Reluctantly leaving the tree behind, we ended up looking at every acer that we could find, in every garden centre and online, from the tiniest bonsai to young saplings. Being slow-growing trees, a sapling would take a very long time to reach the maturity of the huge, potted tree with which he had fallen in love, but gardening and patience go hand in hand.
As this was the first time he had ever evinced any interest in plants, let alone an all-consuming passion, I really wanted to be able to find something. And, on one rain-battered trip to the last garden centre in the area, I spotted a distant patch of red.
A young Inabe Shidare, its slender stem standing six feet tall and beautifully twisted into a spiralling column, wept deep red leaves at the back of a display. A bit of rummaging and I found a price tag… an affordable fraction of the expected price… and it was soon on its way home.
That would have been odd enough, but by next day, my son had not only researched everything about caring for the tree, decided where it would be planted when the garden is done and purchased specific acer food, he was also talking about it as a living being, not ‘just’ a tree. He checked on its well-being continually and even launched himself across the room… bearing in mind he cannot walk unaided… when he heard something outside that made him worry for the tree’s safety.
His passion for this tree spilled over and he began taking notice of the other trees around his garden, which, until now, have been no more than a green backdrop… and from there, the needs of Nature and his own response to them have begun to change the way he sees the world around him, in a quite dramatic fashion.
In the grand scheme, it may seem a small thing perhaps, but something has completely changed one man’s awareness of the natural world and its creatures, opening his mind to a new way of looking at Nature with conscious love and respect.

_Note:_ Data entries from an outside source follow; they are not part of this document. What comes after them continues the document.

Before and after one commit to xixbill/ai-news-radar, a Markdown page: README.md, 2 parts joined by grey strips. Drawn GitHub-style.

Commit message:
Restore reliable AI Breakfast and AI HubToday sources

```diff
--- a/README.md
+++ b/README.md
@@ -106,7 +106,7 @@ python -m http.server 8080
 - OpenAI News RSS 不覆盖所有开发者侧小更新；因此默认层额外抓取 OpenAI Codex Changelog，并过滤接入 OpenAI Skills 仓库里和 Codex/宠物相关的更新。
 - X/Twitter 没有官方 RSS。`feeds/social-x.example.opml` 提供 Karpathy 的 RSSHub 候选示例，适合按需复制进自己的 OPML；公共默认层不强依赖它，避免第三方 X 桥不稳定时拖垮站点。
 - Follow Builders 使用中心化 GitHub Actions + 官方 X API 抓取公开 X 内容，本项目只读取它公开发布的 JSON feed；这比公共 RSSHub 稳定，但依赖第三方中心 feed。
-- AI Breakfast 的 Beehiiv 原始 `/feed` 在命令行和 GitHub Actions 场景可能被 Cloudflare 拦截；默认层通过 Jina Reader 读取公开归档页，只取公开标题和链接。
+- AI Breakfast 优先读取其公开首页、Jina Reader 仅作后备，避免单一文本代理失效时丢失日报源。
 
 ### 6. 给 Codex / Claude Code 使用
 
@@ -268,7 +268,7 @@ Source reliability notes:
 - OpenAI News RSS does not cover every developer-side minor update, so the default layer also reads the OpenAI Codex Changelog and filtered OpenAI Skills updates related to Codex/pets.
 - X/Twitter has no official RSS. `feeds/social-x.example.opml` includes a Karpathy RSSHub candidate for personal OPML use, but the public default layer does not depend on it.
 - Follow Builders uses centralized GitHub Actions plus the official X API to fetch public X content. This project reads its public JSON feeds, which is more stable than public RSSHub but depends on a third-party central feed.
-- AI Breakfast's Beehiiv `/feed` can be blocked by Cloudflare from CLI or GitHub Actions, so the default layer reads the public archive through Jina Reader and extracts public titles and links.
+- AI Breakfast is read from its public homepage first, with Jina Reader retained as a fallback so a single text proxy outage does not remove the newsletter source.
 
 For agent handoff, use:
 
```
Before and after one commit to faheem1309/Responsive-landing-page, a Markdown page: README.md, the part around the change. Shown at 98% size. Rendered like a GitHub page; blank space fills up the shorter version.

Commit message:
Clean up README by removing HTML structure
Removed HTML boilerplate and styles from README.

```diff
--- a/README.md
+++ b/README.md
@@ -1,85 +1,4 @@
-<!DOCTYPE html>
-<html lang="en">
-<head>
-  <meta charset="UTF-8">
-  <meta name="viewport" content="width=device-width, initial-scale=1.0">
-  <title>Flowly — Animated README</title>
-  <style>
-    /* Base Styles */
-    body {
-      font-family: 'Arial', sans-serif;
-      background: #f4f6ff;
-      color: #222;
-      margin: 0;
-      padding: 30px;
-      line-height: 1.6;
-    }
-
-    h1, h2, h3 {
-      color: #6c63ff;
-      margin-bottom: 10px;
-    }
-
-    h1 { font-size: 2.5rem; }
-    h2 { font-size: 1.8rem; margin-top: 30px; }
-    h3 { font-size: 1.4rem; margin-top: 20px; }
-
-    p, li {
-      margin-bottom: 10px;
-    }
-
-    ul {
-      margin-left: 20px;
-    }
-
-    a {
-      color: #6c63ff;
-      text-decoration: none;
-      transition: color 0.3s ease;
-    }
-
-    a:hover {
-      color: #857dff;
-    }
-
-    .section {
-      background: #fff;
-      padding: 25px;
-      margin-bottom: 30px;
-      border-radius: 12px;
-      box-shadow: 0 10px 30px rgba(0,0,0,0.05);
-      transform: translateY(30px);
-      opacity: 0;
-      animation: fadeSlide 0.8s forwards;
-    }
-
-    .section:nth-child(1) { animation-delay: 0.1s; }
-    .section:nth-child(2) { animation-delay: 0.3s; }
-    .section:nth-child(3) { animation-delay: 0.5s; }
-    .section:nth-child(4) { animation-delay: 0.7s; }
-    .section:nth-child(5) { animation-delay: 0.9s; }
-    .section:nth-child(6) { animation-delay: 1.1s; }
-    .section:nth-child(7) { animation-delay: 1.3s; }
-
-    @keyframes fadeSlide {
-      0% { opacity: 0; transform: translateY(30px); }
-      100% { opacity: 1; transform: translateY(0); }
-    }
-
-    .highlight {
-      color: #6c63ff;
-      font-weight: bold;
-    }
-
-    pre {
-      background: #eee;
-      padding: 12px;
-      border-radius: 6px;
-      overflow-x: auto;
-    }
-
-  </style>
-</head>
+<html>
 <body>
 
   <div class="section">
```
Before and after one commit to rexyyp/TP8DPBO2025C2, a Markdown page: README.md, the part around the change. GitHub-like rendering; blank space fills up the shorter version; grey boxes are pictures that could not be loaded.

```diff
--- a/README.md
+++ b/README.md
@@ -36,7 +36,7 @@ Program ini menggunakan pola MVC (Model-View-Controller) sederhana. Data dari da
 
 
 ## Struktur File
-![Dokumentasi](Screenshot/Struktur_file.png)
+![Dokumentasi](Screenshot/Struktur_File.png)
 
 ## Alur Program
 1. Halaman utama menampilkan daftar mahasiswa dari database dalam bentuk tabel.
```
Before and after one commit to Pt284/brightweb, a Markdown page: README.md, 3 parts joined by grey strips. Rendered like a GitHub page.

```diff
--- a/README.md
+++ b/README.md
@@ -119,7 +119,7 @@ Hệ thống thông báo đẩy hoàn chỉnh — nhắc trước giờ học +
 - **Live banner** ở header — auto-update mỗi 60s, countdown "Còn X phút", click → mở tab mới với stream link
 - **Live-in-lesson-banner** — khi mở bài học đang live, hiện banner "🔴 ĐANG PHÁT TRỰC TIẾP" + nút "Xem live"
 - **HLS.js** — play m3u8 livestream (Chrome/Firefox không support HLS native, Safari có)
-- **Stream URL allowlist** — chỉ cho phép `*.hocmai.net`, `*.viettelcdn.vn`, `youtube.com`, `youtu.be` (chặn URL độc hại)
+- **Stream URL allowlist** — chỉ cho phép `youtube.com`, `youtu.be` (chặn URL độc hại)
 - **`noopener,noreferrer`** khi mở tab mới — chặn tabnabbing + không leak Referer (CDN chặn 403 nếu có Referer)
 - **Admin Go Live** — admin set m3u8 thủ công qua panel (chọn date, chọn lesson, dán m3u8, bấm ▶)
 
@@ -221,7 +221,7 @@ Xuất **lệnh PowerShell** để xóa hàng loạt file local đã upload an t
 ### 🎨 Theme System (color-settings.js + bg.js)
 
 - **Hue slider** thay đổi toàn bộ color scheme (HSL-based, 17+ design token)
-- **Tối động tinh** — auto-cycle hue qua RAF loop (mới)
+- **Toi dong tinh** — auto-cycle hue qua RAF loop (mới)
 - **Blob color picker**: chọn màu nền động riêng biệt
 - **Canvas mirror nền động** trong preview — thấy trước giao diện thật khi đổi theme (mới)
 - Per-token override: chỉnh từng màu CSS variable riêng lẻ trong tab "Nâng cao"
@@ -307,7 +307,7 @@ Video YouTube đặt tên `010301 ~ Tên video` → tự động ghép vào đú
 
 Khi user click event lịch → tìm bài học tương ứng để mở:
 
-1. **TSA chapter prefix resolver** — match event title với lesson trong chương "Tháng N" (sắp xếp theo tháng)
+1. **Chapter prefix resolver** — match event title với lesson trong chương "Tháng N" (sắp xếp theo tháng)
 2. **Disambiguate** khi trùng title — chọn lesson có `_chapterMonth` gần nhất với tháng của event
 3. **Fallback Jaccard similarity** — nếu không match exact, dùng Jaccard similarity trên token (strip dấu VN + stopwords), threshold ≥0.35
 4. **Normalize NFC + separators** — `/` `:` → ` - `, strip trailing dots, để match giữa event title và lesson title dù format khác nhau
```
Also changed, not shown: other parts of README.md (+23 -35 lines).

We cannot know where the motivation came from, what level of mind and heart were awakened to the life of trees, nor where that awakening was born, but it does seem a little ‘coincidental’. And, were the experiences of the weekend to achieve no more than that, I think we could say it had served a useful purpose.